(Structured diff data)
+ + + +

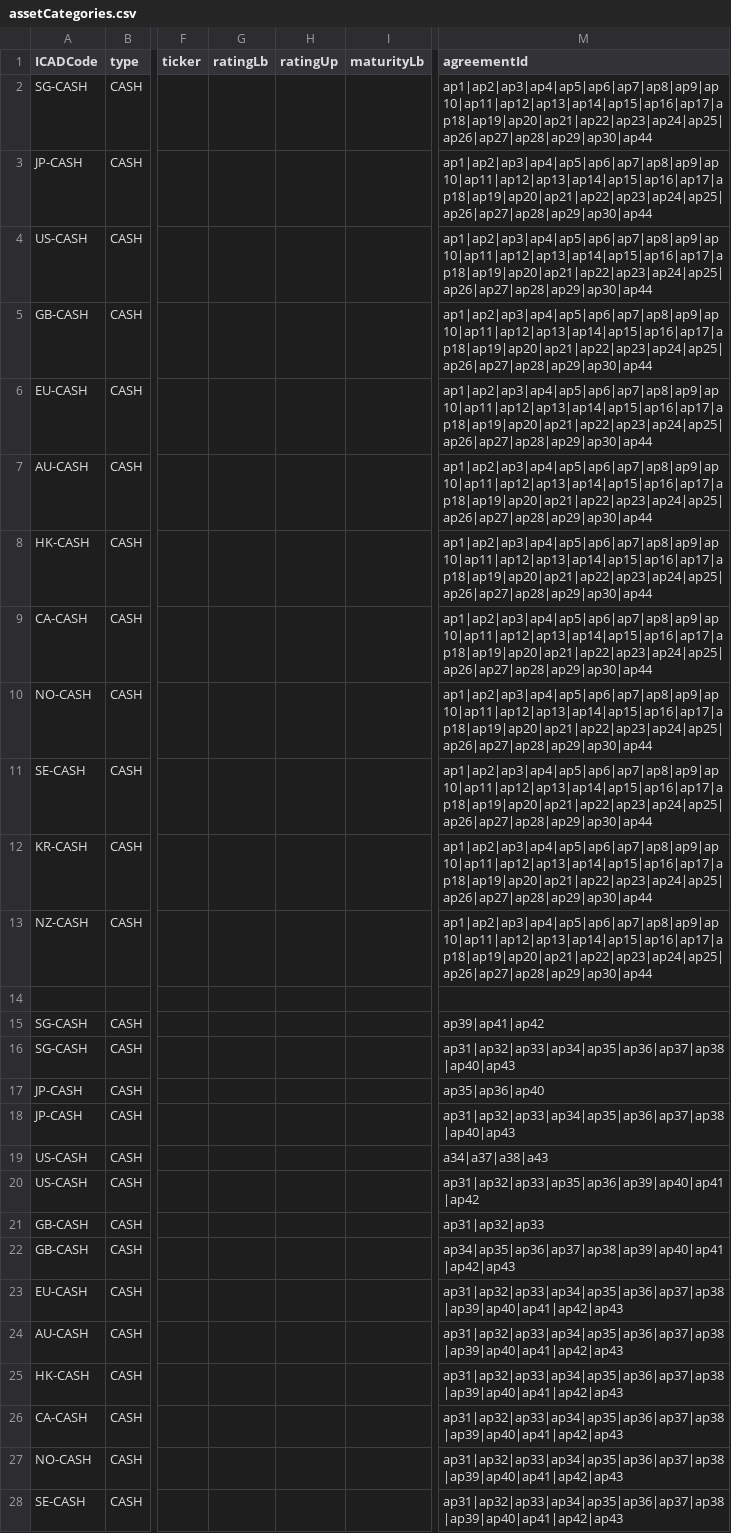
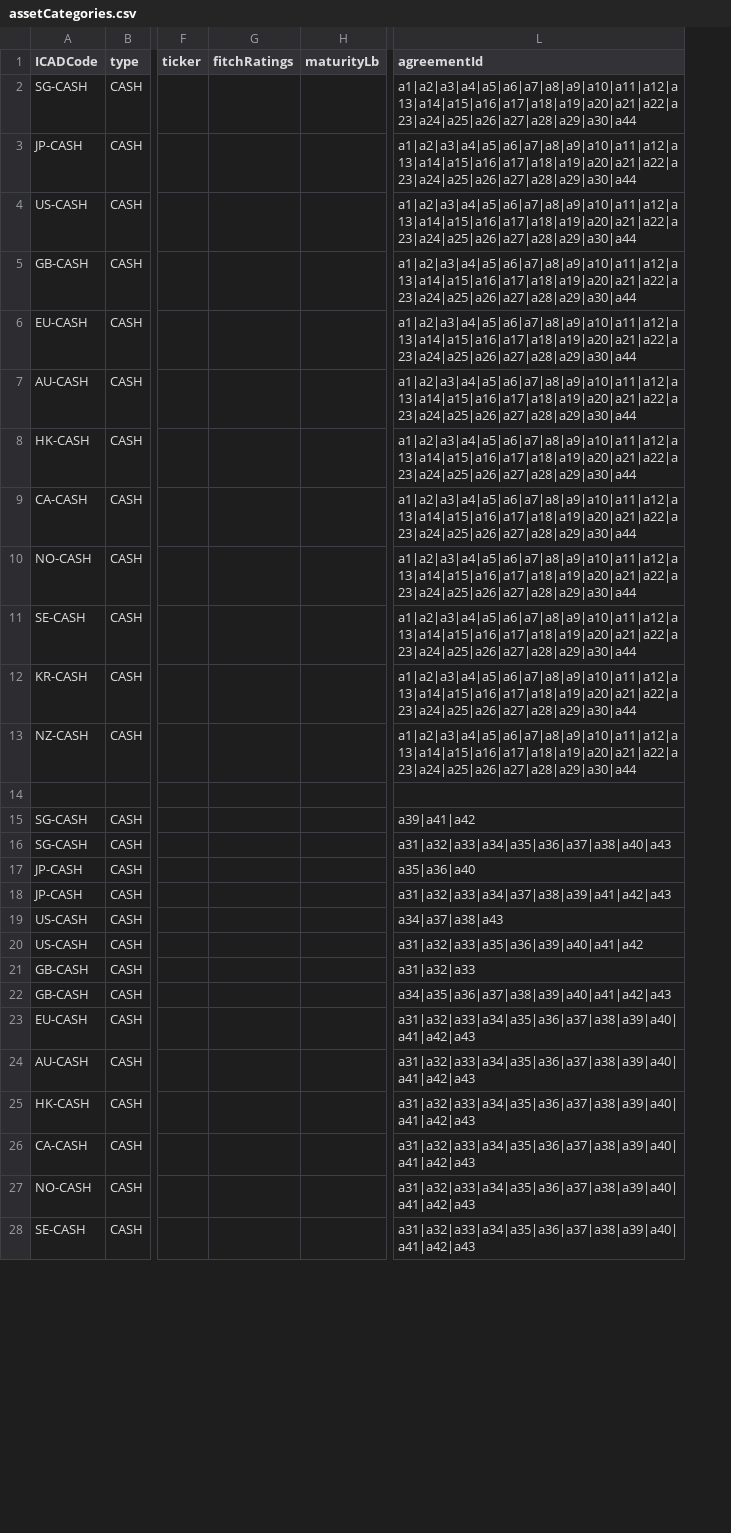
Before and after one commit to AcuoFS/acuo-data, a CSV file: graph-data/clients/Palo/csv/assetCategories.csv, drawn as a sheet; only a part is shown, gaps mark what is left out; removed rows and columns are numbered as before the commit, all else as after; the diff covers the shown part only; the diff names each change by its address in the sheet, - before the commit and + after, or states it on an @@ line.

```diff
--- a/graph-data/clients/Palo/csv/assetCategories.csv
+++ b/graph-data/clients/Palo/csv/assetCategories.csv
-column G (ratingLb), empty
-column H (ratingUp), empty
+column G (fitchRatings), empty
-L2:L13 (agreementId): ap1|ap2|ap3|ap4|ap5|ap6|ap7|ap8|ap9|ap10|ap11|ap12|ap13|ap14|ap15|ap16|ap17|ap18|ap19|ap20|ap21|ap22|ap23|ap24|ap25|ap26|ap27|ap28|ap29|ap30|ap44
+L2:L13 (agreementId): a1|a2|a3|a4|a5|a6|a7|a8|a9|a10|a11|a12|a13|a14|a15|a16|a17|a18|a19|a20|a21|a22|a23|a24|a25|a26|a27|a28|a29|a30|a44
-L15 (agreementId): ap39|ap41|ap42
+L15 (agreementId): a39|a41|a42
-L16 (agreementId): ap31|ap32|ap33|ap34|ap35|ap36|ap37|ap38|ap40|ap43
+L16 (agreementId): a31|a32|a33|a34|a35|a36|a37|a38|a40|a43
-L17 (agreementId): ap35|ap36|ap40
+L17 (agreementId): a35|a36|a40
-L18 (agreementId): ap31|ap32|ap33|ap34|ap35|ap36|ap37|ap38|ap40|ap43
+L18 (agreementId): a31|a32|a33|a34|a37|a38|a39|a41|a42|a43
-L20 (agreementId): ap31|ap32|ap33|ap35|ap36|ap39|ap40|ap41|ap42
+L20 (agreementId): a31|a32|a33|a35|a36|a39|a40|a41|a42
-L21 (agreementId): ap31|ap32|ap33
+L21 (agreementId): a31|a32|a33
-L22 (agreementId): ap34|ap35|ap36|ap37|ap38|ap39|ap40|ap41|ap42|ap43
+L22 (agreementId): a34|a35|a36|a37|a38|a39|a40|a41|a42|a43
-L23:L28 (agreementId): ap31|ap32|ap33|ap34|ap35|ap36|ap37|ap38|ap39|ap40|ap41|ap42|ap43
+L23:L28 (agreementId): a31|a32|a33|a34|a35|a36|a37|a38|a39|a40|a41|a42|a43
```
Also changed, not shown: 56 edited cells elsewhere in this file, graph-data/clients/ACUO/csv/assetCategories.csv, graph-data/clients/ACUO/csv/custodianAssets.csv, 6 other files.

+ + + +

_Exercise description_.
Go through the records and repeat each one exactly, skipping anything that is a picture.

_Response to this task_.
Before and after one commit to AcuoFS/acuo-data, a CSV file: graph-data/clients/Palo/csv/assetCategories.csv, drawn as a sheet; only a part is shown, gaps mark what is left out; removed rows and columns are numbered as before the commit, all else as after; the diff covers the shown part only; the diff names each change by its address in the sheet, - before the commit and + after, or states it on an @@ line.

```diff
--- a/graph-data/clients/Palo/csv/assetCategories.csv
+++ b/graph-data/clients/Palo/csv/assetCategories.csv
-column G (ratingLb), empty
-column H (ratingUp), empty
+column G (fitchRatings), empty
-L2:L13 (agreementId): ap1|ap2|ap3|ap4|ap5|ap6|ap7|ap8|ap9|ap10|ap11|ap12|ap13|ap14|ap15|ap16|ap17|ap18|ap19|ap20|ap21|ap22|ap23|ap24|ap25|ap26|ap27|ap28|ap29|ap30|ap44
+L2:L13 (agreementId): a1|a2|a3|a4|a5|a6|a7|a8|a9|a10|a11|a12|a13|a14|a15|a16|a17|a18|a19|a20|a21|a22|a23|a24|a25|a26|a27|a28|a29|a30|a44
-L15 (agreementId): ap39|ap41|ap42
+L15 (agreementId): a39|a41|a42
-L16 (agreementId): ap31|ap32|ap33|ap34|ap35|ap36|ap37|ap38|ap40|ap43
+L16 (agreementId): a31|a32|a33|a34|a35|a36|a37|a38|a40|a43
-L17 (agreementId): ap35|ap36|ap40
+L17 (agreementId): a35|a36|a40
-L18 (agreementId): ap31|ap32|ap33|ap34|ap35|ap36|ap37|ap38|ap40|ap43
+L18 (agreementId): a31|a32|a33|a34|a37|a38|a39|a41|a42|a43
-L20 (agreementId): ap31|ap32|ap33|ap35|ap36|ap39|ap40|ap41|ap42
+L20 (agreementId): a31|a32|a33|a35|a36|a39|a40|a41|a42
-L21 (agreementId): ap31|ap32|ap33
+L21 (agreementId): a31|a32|a33
-L22 (agreementId): ap34|ap35|ap36|ap37|ap38|ap39|ap40|ap41|ap42|ap43
+L22 (agreementId): a34|a35|a36|a37|a38|a39|a40|a41|a42|a43
-L23:L28 (agreementId): ap31|ap32|ap33|ap34|ap35|ap36|ap37|ap38|ap39|ap40|ap41|ap42|ap43
+L23:L28 (agreementId): a31|a32|a33|a34|a35|a36|a37|a38|a39|a40|a41|a42|a43
```
Also changed, not shown: 56 edited cells elsewhere in this file, graph-data/clients/ACUO/csv/assetCategories.csv, graph-data/clients/ACUO/csv/custodianAssets.csv, 6 other files.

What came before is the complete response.